E-mail Plays Central Role in West Virginia Insurance Controversy

May 10, 2005 - LitigationProofing, LLC, a New York-based consultant to major corporations and law firms on best practices in electronic communications, has awarded its April "E-Mail of the Month" prize. The award highlights the importance of smart e-mail skills by honoring the person who submits the best example of a problematic electronic communication drawn from the public record.

April's prize goes to e-mail sleuth Lise Luborsky, a senior litigation partner in the Philadelphia law firm of Britt, Hankins, Schaible & Moughan.
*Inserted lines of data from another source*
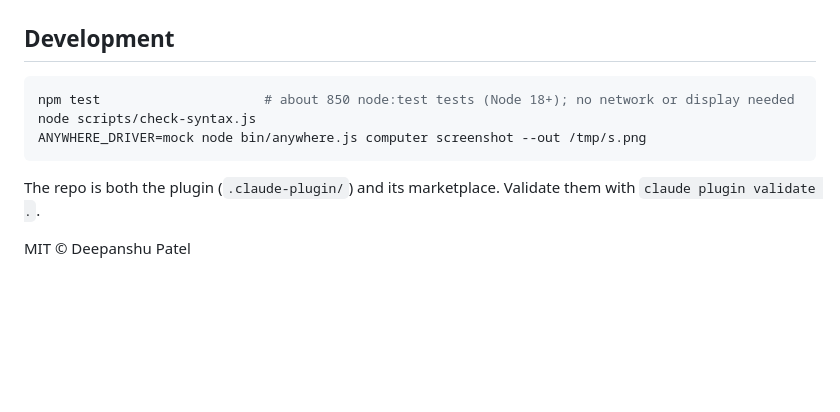
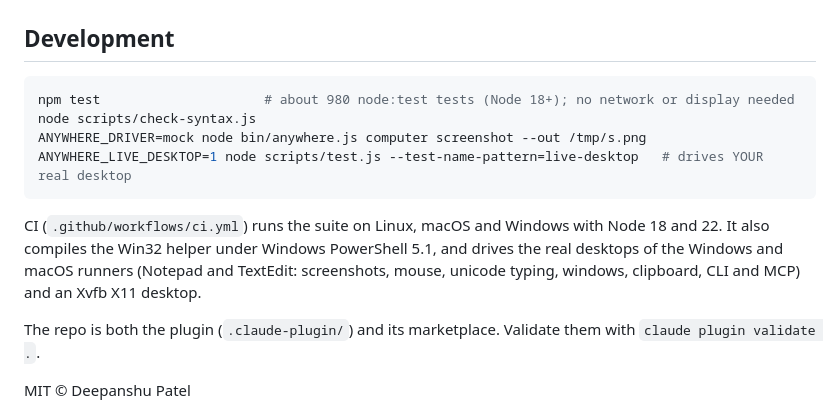
Before and after one commit to patel-deepanshu/claude-anywhere, a Markdown page: README.md, the part around the change. Rendered like a GitHub page; blank space fills up the shorter version.

Commit message:
README: development section covers live-desktop tests and CI matrix

````diff
--- a/README.md
+++ b/README.md
@@ -202,10 +202,15 @@ and `ANYWHERE_ASCII=1` forces ASCII.
 ## Development
 
 ```bash
-npm test                     # about 850 node:test tests (Node 18+); no network or display needed
+npm test                     # about 980 node:test tests (Node 18+); no network or display needed
 node scripts/check-syntax.js
 ANYWHERE_DRIVER=mock node bin/anywhere.js computer screenshot --out /tmp/s.png
+ANYWHERE_LIVE_DESKTOP=1 node scripts/test.js --test-name-pattern=live-desktop   # drives YOUR real desktop
 ```
+
+CI (`.github/workflows/ci.yml`) runs the suite on Linux, macOS and Windows with Node 18 and 22. It also compiles
+the Win32 helper under Windows PowerShell 5.1, and drives the real desktops of the Windows and macOS runners
+(Notepad and TextEdit: screenshots, mouse, unicode typing, windows, clipboard, CLI and MCP) and an Xvfb X11 desktop.
 
 The repo is both the plugin (`.claude-plugin/`) and its marketplace. Validate them with `claude plugin validate .`.
 
````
Ms. Luborsky won the award by drawing attention to a set of e-mails from West Virginia that highlight the risk that any e-mail written by or submitted to a government entity will be subject to full public disclosure. She was awarded a "LitigationProofing" Native American-style drum - LitigationProofing's preferred method of communication because it leaves no trace.

The genesis of the disclosed e-mails was a study by the West Virginia State Insurance Commission that the Governor used to support proposed new legislation to prohibit third-party bad-faith lawsuits against insurers. (Such suits allow accident victims to sue insurance companies they believe tried to avoid paying a fair settlement on behalf of insured defendants.)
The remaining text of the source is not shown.